Monday, June 15, 2015
The Bus Incident
This summer I’m sharing a PSF-owned house with two other MPH students, Kristina and Tiffany, and a fourth-year med student, Eli. We recently received another housemate, Bromley, whose dad used to work in administration with PSF. She’s only sixteen, but thanks to her family contacts and a lot of gumption on her part, she is building her nascent resume at Rwandan clinics. She says she wants to get her MPH someday. I don’t think she’s going to have any trouble doing so.
Eli is a new addition to our group – he only arrived this week – but the rest of us have become a pretty tight team, especially when it comes to planning our weekends. So far we’ve explored Volcanoes National Park, braved the open-air market at Kimironko, and sought out Kigali’s best restaurants. This past weekend, though, was a different kind of adventure.
It started uneventfully. We decided to take a trip to the western province to check out Lake Kivu, a pristine freshwater lake nestled between northwestern Rwanda and eastern Congo. We set out Saturday morning by bus and arrived before 4pm at Home St. Jean, a beautiful little hostel overlooking the lake. For $14 each, we got clean rooms for the night with private toilets, hot showers and complimentary soap. The restaurant service was a little slow, but otherwise we had no complaints. We had found heaven on earth for an obscenely reasonable price.
The next morning we took a boat to Amahoro Island and back before hopping a bus to Kigali. We were dusty and tired, but happy. We settled in for the three-hour ride home.

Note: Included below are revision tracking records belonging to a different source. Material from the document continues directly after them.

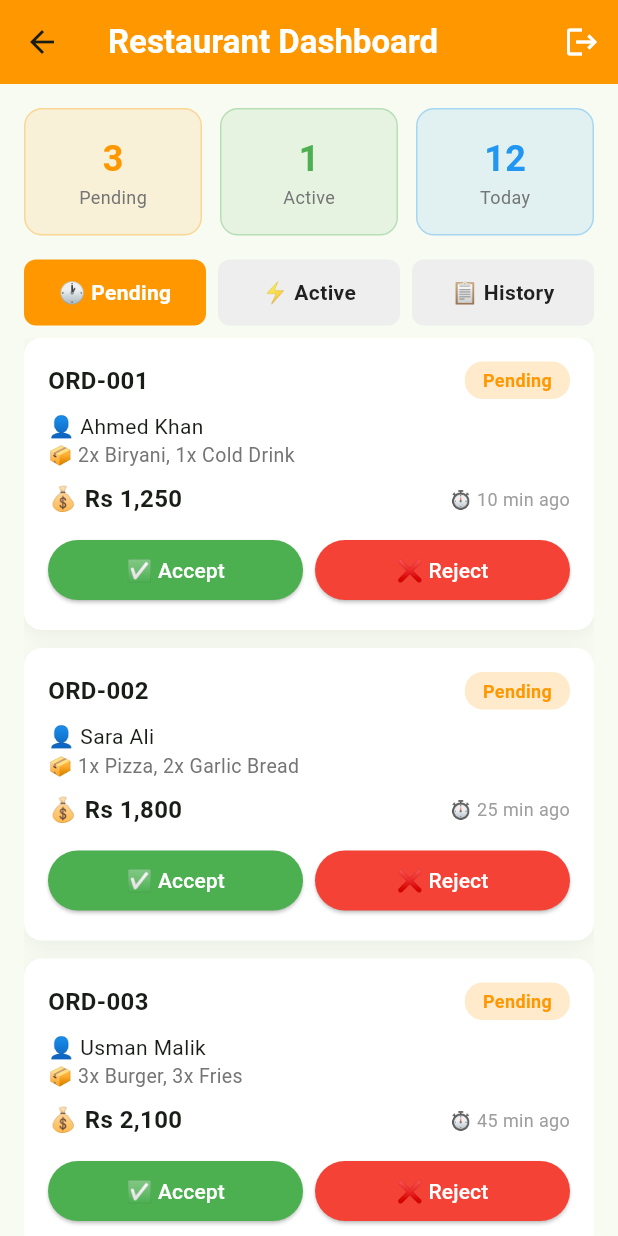
After one commit to zagaaam-ops/Food-Delivery-App, a Flutter app: the RestaurantDashboard screen opened directly, on a phone screen of 412 x 824 dp. The commit adds this screen. Run offline on Flutter 3.47's test engine with Material 3 defaults, Android fonts, the phone set to English and light mode, and no system bars; our stand-ins replace go_router.

Commit message:
Feature: Add Restaurant Dashboard with order management (Accept/Reject)

```diff
--- a/pakistan-delivery-app/mobile/lib/screens/home_screen.dart
+++ b/pakistan-delivery-app/mobile/lib/screens/home_screen.dart
@@ -1,4 +1,7 @@
 import 'package:flutter/material.dart';
+import 'package:provider/provider.dart';
+import '../providers/auth_provider.dart';
+import 'restaurant_dashboard.dart';
 
 class HomeScreen extends StatefulWidget {
   const HomeScreen({super.key});
@@ -8,10 +11,19 @@ class HomeScreen extends StatefulWidget {
 }
 
 class _HomeScreenState extends State<HomeScreen> {
-  int _selectedTab = 0; // 0 = Food, 1 = Grocery
+  int _selectedTab = 0;
 
   @override
   Widget build(BuildContext context) {
+    final authProvider = Provider.of<AuthProvider>(context);
+    final user = authProvider.user;
+
+    // If user is a restaurant, show the restaurant dashboard
+    if (user != null && user['role'] == 'restaurant') {
+      return const RestaurantDashboard();
+    }
+
+    // Otherwise show the customer home screen
     return Scaffold(
       appBar: AppBar(
         backgroundColor: Colors.orange,
@@ -115,11 +127,6 @@ class _HomeScreenState extends State<HomeScreen> {
                   _selectedTab == 0 ? '4.2 ★ • 40-50 min • Free Delivery' : '4.9 ★ • 2 km • Free Delivery',
                   _selectedTab == 0 ? Icons.restaurant : Icons.shopping_bag,
                 ),
-                _buildShopCard(
-                  _selectedTab == 0 ? 'Pizza Max' : 'Super Grocery',
-                  _selectedTab == 0 ? '4.6 ★ • 25-40 min • Rs 30 Delivery' : '4.3 ★ • 1.5 km • Rs 50 Delivery',
-                  _selectedTab == 0 ? Icons.restaurant : Icons.shopping_bag,
-                ),
               ],
             ),
           ),
--- /dev/null
+++ b/pakistan-delivery-app/mobile/lib/screens/restaurant_dashboard.dart
@@ -0,0 +1,282 @@
+import 'package:flutter/material.dart';
+
+class RestaurantDashboard extends StatefulWidget {
+  const RestaurantDashboard({super.key});
+
+  @override
+  State<RestaurantDashboard> createState() => _RestaurantDashboardState();
+}
+
+class _RestaurantDashboardState extends State<RestaurantDashboard> {
+  int _selectedTab = 0; // 0 = Pending, 1 = Active, 2 = History
+
+  // Mock orders data
+  final List<Map<String, dynamic>> _pendingOrders = [
+    {
+      'id': 'ORD-001',
+      'customer': 'Ahmed Khan',
+      'items': '2x Biryani, 1x Cold Drink',
+      'total': 'Rs 1,250',
+      'time': '10 min ago',
+      'status': 'pending',
+    },
+    {
+      'id': 'ORD-002',
+      'customer': 'Sara Ali',
+      'items': '1x Pizza, 2x Garlic Bread',
+      'total': 'Rs 1,800',
+      'time': '25 min ago',
+      'status': 'pending',
+    },
+    {
+      'id': 'ORD-003',
+      'customer': 'Usman Malik',
+      'items': '3x Burger, 3x Fries',
+      'total': 'Rs 2,100',
+      'time': '45 min ago',
+      'status': 'pending',
+    },
+  ];
+
+  final List<Map<String, dynamic>> _activeOrders = [
+    {
+      'id': 'ORD-004',
+      'customer': 'Fatima Noor',
+      'items': '1x BBQ Platter',
+      'total': 'Rs 3,500',
+      'time': '15 min ago',
+      'status': 'preparing',
+    },
+  ];
+
+  @override
+  Widget build(BuildContext context) {
+    return Scaffold(
+      appBar: AppBar(
+        backgroundColor: Colors.orange,
+        title: const Text('Restaurant Dashboard', style: TextStyle(color: Colors.white, fontWeight: FontWeight.bold)),
+        actions: [
+          IconButton(
+            icon: const Icon(Icons.logout, color: Colors.white),
+            onPressed: () {
+              // Logout logic
+              Navigator.pop(context);
+            },
+          ),
+        ],
+      ),
+      body: Column(
+        children: [
+          // Stats Cards
+          Container(
+            padding: const EdgeInsets.all(16),
+            child: Row(
+              children: [
+                _buildStatCard('Pending', '3', Colors.orange),
+                const SizedBox(width: 12),
+                _buildStatCard('Active', '1', Colors.green),
+                const SizedBox(width: 12),
+                _buildStatCard('Today', '12', Colors.blue),
+              ],
+            ),
+          ),
+
+          // Tab Selector
+          Container(
+            padding: const EdgeInsets.symmetric(horizontal: 16),
+            child: Row(
+              children: [
+                _buildTab('🕐 Pending', 0),
+                const SizedBox(width: 8),
+                _buildTab('⚡ Active', 1),
+                const SizedBox(width: 8),
+                _buildTab('📋 History', 2),
+              ],
+            ),
+          ),
+
+          const SizedBox(height: 8),
+
+          // Order List
+          Expanded(
+            child: Padding(
+              padding: const EdgeInsets.symmetric(horizontal: 16),
+              child: ListView(
+                children: _getCurrentOrders().map((order) => _buildOrderCard(order)).toList(),
+              ),
+            ),
+          ),
+        ],
+      ),
+    );
+  }
+
+  Widget _buildStatCard(String label, String value, Color color) {
+    return Expanded(
+      child: Container(
+        padding: const EdgeInsets.symmetric(vertical: 16),
+        decoration: BoxDecoration(
+          color: color.withOpacity(0.1),
+          borderRadius: BorderRadius.circular(12),
+          border: Border.all(color: color.withOpacity(0.3)),
+        ),
+        child: Column(
+          children: [
+            Text(
+              value,
+              style: TextStyle(fontSize: 24, fontWeight: FontWeight.bold, color: color),
+            ),
+            Text(label, style: TextStyle(color: Colors.grey[600], fontSize: 12)),
+          ],
+        ),
+      ),
+    );
+  }
+
+  Widget _buildTab(String label, int index) {
+    bool isSelected = _selectedTab == index;
+    return Expanded(
+      child: GestureDetector(
+        onTap: () => setState(() => _selectedTab = index),
+        child: Container(
+          padding: const EdgeInsets.symmetric(vertical: 12),
+          decoration: BoxDecoration(
+            color: isSelected ? Colors.orange : Colors.grey[200],
+            borderRadius: BorderRadius.circular(8),
+          ),
+          child: Center(
+            child: Text(
+              label,
+              style: TextStyle(
+                color: isSelected ? Colors.white : Colors.black87,
+                fontWeight: FontWeight.bold,
+              ),
+            ),
+          ),
+        ),
+      ),
+    );
+  }
+
+  List<Map<String, dynamic>> _getCurrentOrders() {
+    if (_selectedTab == 0) return _pendingOrders;
+    if (_selectedTab == 1) return _activeOrders;
+    return []; // History (empty for now)
+  }
+
+  Widget _buildOrderCard(Map<String, dynamic> order) {
+    bool isPending = order['status'] == 'pending';
+    bool isPreparing = order['status'] == 'preparing';
+
+    Color statusColor = isPending ? Colors.orange : (isPreparing ? Colors.green : Colors.grey);
+    String statusText = isPending ? 'Pending' : (isPreparing ? 'Preparing' : 'Completed');
+
+    return Container(
+      margin: const EdgeInsets.only(bottom: 12),
+      padding: const EdgeInsets.all(16),
+      decoration: BoxDecoration(
+        color: Colors.white,
+        borderRadius: BorderRadius.circular(12),
+        boxShadow: [
+          BoxShadow(
+            color: Colors.black.withOpacity(0.05),
+            blurRadius: 10,
+            offset: const Offset(0, 4),
+          ),
+        ],
+      ),
+      child: Column(
+        crossAxisAlignment: CrossAxisAlignment.start,
+        children: [
+          Row(
+            mainAxisAlignment: MainAxisAlignment.spaceBetween,
+            children: [
+              Text(
+                order['id'],
+                style: const TextStyle(fontWeight: FontWeight.bold, fontSize: 16),
+              ),
+              Container(
+                padding: const EdgeInsets.symmetric(horizontal: 12, vertical: 4),
+                decoration: BoxDecoration(
+                  color: statusColor.withOpacity(0.2),
+                  borderRadius: BorderRadius.circular(12),
+                ),
+                child: Text(
+                  statusText,
+                  style: TextStyle(color: statusColor, fontSize: 12, fontWeight: FontWeight.bold),
+                ),
+              ),
+            ],
+          ),
+          const SizedBox(height: 8),
+          Text('👤 ${order['customer']}', style: const TextStyle(fontSize: 14)),
+          Text('📦 ${order['items']}', style: TextStyle(fontSize: 13, color: Colors.grey[600])),
+          const SizedBox(height: 8),
+          Row(
+            mainAxisAlignment: MainAxisAlignment.spaceBetween,
+            children: [
+              Text('💰 ${order['total']}', style: const TextStyle(fontWeight: FontWeight.bold, fontSize: 16)),
+              Text('⏱️ ${order['time']}', style: TextStyle(color: Colors.grey[500], fontSize: 12)),
+            ],
+          ),
+          if (isPending) ...[
+            const SizedBox(height: 12),
+            Row(
+              children: [
+                Expanded(
+                  child: ElevatedButton(
+                    onPressed: () {
+                      // Accept order
+                      ScaffoldMessenger.of(context).showSnackBar(
+                        const SnackBar(content: Text('Order accepted! Customer will be notified.')),
+                      );
+                    },
+                    style: ElevatedButton.styleFrom(
+                      backgroundColor: Colors.green,
+                      foregroundColor: Colors.white,
+                    ),
+                    child: const Text('✅ Accept'),
+                  ),
+                ),
+                const SizedBox(width: 8),
+                Expanded(
+                  child: ElevatedButton(
+                    onPressed: () {
+                      // Reject order
+                      ScaffoldMessenger.of(context).showSnackBar(
+                        const SnackBar(content: Text('Order rejected. Customer notified.')),
+                      );
+                    },
+                    style: ElevatedButton.styleFrom(
+                      backgroundColor: Colors.red,
+                      foregroundColor: Colors.white,
+                    ),
+                    child: const Text('❌ Reject'),
+                  ),
+                ),
+              ],
+            ),
+          ],
+          if (isPreparing) ...[
+            const SizedBox(height: 12),
+            SizedBox(
+              width: double.infinity,
+              child: ElevatedButton(
+                onPressed: () {
+                  ScaffoldMessenger.of(context).showSnackBar(
+                    const SnackBar(content: Text('Order marked as ready for delivery!')),
+                  );
+                },
+                style: ElevatedButton.styleFrom(
+                  backgroundColor: Colors.blue,
+                  foregroundColor: Colors.white,
+                ),
+                child: const Text('🚀 Ready for Delivery'),
+              ),
+            ),
+          ],
+        ],
+      ),
+    );
+  }
+}
```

Then, about an hour into our trip, the bus stalled and steam started gushing from under the hood. No one seemed perturbed – breakdowns happen often in Rwanda. The driver pulled over and hopped out to inspect the damage while passengers dug out their cell phones to let their friends and family know about the delay. The driver had his phone out too, and I assumed he was calling another vehicle to come pick us up – until I heard him say, “Urazanye amazi!” Bring water? Really? He expected us to make it to Kigali with a busted radiator? I started to ask the people around me if this really was the plan. Meanwhile, the driver was poking the floor with a stick and steam had started to fill the front end of the bus, slowly at first, and then…
BOOM. Something burst, and a brownish jet of hot water shot up through the floor. A woman screamed, and suddenly there was mass panic. Passengers started shoving each other to the ground in an effort to get out the door. I tossed my backpack out the window and started trying to climb out after it, but my shirt snagged on something and I left dangling halfway out the window screaming “STOP STOP STOP” while people shoved me from behind. Kristina was in the back of the bus with her hands over her head. Tiffany leapt out a window on the other side. Bromley, the only sane one among us, had recovered Tiffany’s iPhone before making her way calmly out the side door. I think everyone – myself included – had assumed the whole bus was going to blow.
When the dust cleared, it became apparent that the panic was causeless. I don’t know enough about buses to explain the jet of water (respond in the comments section, please?) but it turned out that all the driver needed to do was release some pressure that had built up in the cooling system and send for a jerry can to replenish the water that was lost. Less than an hour later, we were all back in the bus and headed home. We made it to Kigali without further incident.
Back at the house we recounted what happened to Eli and laughed until we cried. I really couldn’t have asked for better travel companions. A lesser group would take a break from weekend travel, but not us. We’re already gearing up for our next adventure.
Akagera Park, anyone?